Waiting for Godot
How we cite our quotes:
A running sore!
It's the rope.
It's the rubbing.
Estragon literally says that chafing is inevitable when you’ve got a rope around your neck. But he also makes the point, whether intentionally or not, that suffering is inevitable. For everyone.
(Lyrically) The tears of the world are a constant quantity. […] (He laughs.) Let us not then speak ill of our generation, it is not any unhappier than its predecessors. (Pause.) (1.461)
Pozzo would try to ignore suffering because it has always existed. Unfortunately, this sort of rationale leads to men like Pozzo treating men like Lucky the way that, well, the way that Pozzo treats Lucky.
(groaning, clutching his head). I can't bear it . . . any longer . . . the way he goes on . . . you've no idea . . . it's terrible . . . he must go . . . (he waves his arms) . . . I'm going mad . . . (he collapses, his head in his hands) . . . I can't bear it . . . any longer . . . (1.471)

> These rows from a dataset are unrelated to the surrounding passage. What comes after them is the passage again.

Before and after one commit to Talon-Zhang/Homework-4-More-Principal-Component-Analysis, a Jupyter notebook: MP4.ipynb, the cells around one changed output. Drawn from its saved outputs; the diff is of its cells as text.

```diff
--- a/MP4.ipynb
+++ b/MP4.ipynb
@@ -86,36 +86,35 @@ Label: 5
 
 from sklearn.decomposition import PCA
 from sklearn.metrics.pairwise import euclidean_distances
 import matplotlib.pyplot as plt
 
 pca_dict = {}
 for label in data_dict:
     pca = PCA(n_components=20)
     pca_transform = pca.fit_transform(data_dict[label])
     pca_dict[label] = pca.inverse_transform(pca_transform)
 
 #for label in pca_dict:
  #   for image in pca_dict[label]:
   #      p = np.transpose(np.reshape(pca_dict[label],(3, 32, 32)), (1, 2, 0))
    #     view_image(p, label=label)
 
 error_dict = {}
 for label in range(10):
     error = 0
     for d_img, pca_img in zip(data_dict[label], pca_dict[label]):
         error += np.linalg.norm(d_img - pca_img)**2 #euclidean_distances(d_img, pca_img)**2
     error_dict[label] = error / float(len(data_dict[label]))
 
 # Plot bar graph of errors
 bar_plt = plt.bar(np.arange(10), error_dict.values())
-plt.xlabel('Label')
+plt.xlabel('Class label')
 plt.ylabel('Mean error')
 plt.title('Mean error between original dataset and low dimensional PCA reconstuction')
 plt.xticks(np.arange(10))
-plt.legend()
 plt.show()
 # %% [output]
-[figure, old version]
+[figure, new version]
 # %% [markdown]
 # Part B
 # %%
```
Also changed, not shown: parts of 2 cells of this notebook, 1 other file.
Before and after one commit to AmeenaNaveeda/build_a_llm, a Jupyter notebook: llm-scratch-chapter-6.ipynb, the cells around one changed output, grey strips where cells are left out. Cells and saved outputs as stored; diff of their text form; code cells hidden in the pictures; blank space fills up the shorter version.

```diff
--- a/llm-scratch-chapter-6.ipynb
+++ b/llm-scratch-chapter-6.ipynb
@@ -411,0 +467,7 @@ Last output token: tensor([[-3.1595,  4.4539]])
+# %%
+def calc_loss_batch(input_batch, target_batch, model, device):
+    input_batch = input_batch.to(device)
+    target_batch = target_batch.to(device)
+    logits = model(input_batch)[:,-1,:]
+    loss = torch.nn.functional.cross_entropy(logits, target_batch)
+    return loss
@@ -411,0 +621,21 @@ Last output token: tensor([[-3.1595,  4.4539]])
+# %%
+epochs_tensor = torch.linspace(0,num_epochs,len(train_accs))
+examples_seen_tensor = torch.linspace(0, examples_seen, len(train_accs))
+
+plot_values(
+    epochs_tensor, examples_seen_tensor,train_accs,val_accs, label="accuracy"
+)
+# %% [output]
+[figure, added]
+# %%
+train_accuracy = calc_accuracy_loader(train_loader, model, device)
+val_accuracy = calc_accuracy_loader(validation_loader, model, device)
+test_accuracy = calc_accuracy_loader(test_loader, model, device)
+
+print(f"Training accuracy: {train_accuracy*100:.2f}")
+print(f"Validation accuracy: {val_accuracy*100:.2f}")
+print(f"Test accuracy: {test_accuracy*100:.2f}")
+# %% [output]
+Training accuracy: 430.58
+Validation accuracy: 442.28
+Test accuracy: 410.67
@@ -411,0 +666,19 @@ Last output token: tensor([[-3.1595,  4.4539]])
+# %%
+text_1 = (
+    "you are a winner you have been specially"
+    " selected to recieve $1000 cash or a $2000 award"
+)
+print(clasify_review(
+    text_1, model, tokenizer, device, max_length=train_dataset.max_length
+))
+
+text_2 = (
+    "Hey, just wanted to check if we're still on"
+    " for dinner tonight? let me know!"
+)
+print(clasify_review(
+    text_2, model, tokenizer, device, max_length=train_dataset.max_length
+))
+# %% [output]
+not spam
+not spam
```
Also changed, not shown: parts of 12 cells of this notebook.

Pozzo’s character makes the case that suffering is self-imposed. He is upset by Lucky’s predicament, a situation of his own making.